* ASSIGNMENT *
Considering every line below, count those with the word "ratings" and give only the result.

* RECORDS SHOWN *
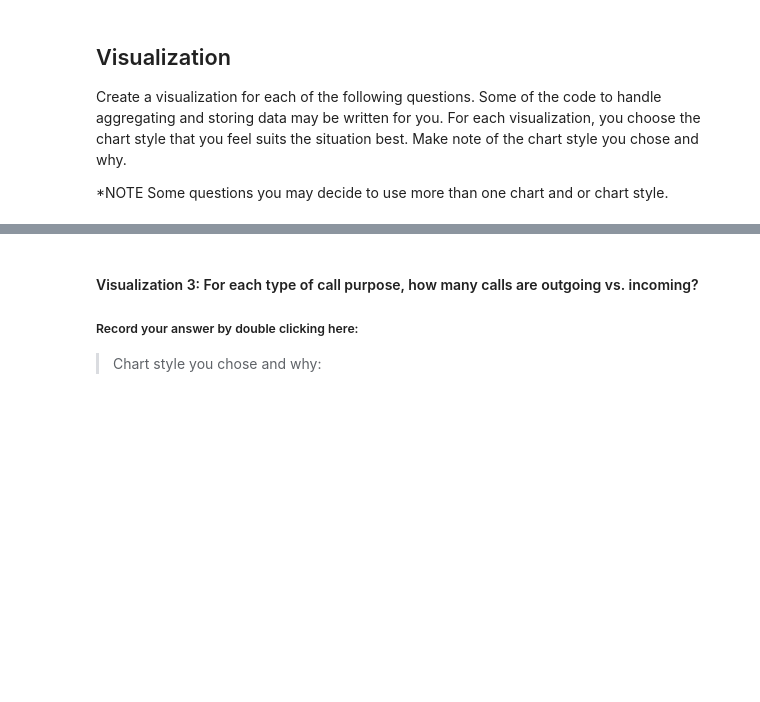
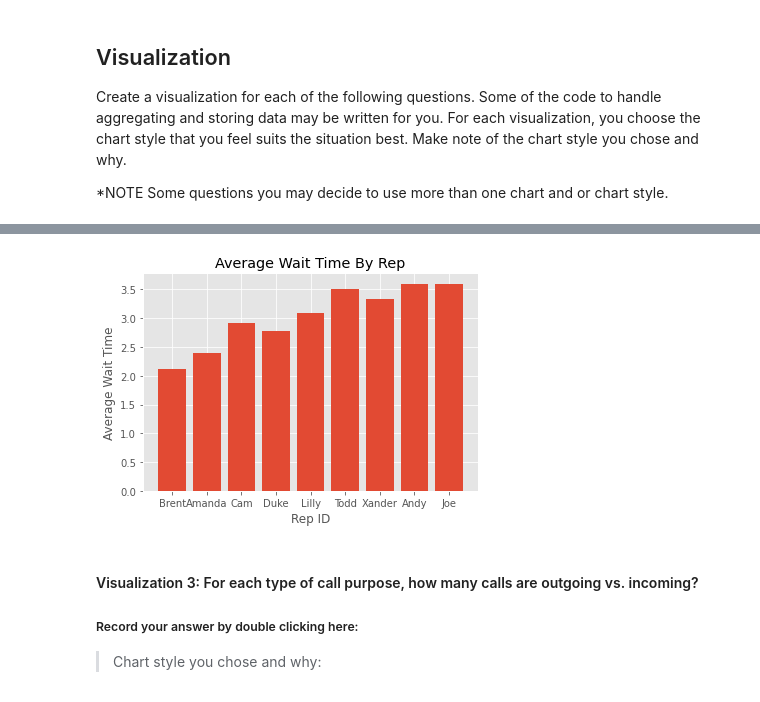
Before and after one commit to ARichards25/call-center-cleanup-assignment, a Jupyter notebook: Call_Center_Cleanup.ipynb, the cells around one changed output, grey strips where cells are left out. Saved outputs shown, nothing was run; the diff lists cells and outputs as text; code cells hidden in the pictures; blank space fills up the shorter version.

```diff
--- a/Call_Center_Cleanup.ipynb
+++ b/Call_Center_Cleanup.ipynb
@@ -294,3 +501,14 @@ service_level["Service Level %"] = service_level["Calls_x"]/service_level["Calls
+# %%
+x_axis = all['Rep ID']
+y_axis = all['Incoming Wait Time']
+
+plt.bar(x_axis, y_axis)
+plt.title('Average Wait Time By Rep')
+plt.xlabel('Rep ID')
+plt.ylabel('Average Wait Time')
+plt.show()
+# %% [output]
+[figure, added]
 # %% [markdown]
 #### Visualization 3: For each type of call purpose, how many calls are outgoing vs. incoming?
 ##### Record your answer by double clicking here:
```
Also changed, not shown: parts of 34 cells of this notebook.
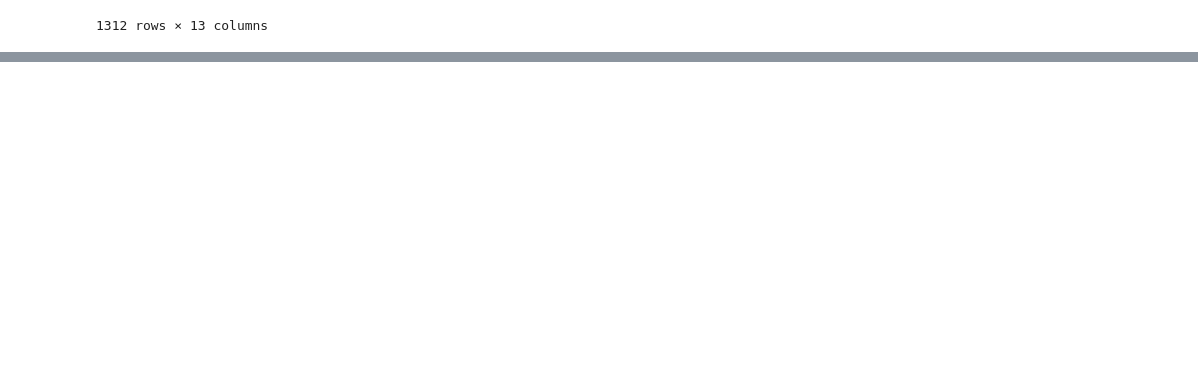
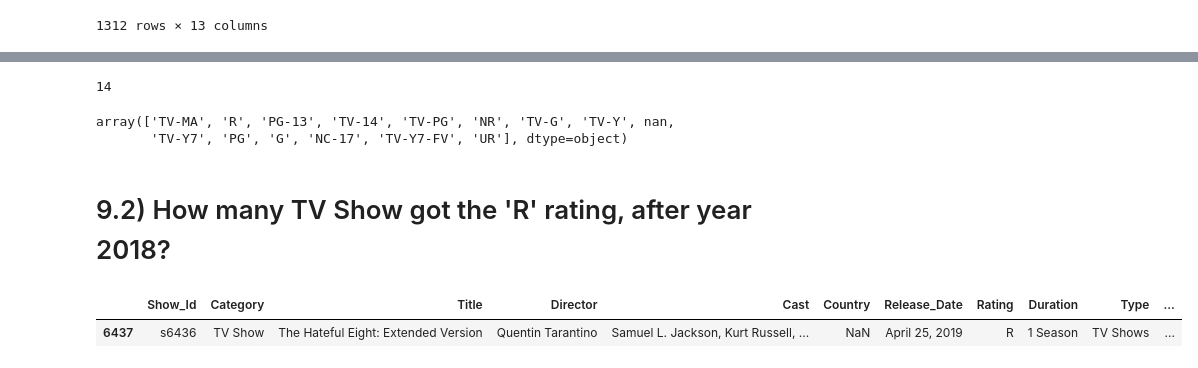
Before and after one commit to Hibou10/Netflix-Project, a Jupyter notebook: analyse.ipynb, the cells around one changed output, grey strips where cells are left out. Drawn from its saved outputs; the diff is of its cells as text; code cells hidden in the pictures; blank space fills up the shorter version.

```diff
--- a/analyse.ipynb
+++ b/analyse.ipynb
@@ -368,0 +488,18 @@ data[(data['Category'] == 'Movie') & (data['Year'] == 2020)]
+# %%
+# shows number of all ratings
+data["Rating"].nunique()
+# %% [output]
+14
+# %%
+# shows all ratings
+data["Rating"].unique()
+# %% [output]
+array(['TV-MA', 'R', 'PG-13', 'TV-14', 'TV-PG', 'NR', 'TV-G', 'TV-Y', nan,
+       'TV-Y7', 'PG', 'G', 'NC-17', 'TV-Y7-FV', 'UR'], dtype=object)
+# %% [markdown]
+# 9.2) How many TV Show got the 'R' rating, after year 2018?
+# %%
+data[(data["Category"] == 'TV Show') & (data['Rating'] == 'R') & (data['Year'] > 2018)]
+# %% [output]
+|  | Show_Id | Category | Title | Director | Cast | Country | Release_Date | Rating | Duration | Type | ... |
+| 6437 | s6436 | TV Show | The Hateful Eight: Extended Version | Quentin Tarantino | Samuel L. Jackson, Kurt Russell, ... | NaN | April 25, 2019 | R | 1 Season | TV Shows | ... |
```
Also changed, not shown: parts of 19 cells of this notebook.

* OUTPUT BELOW *
2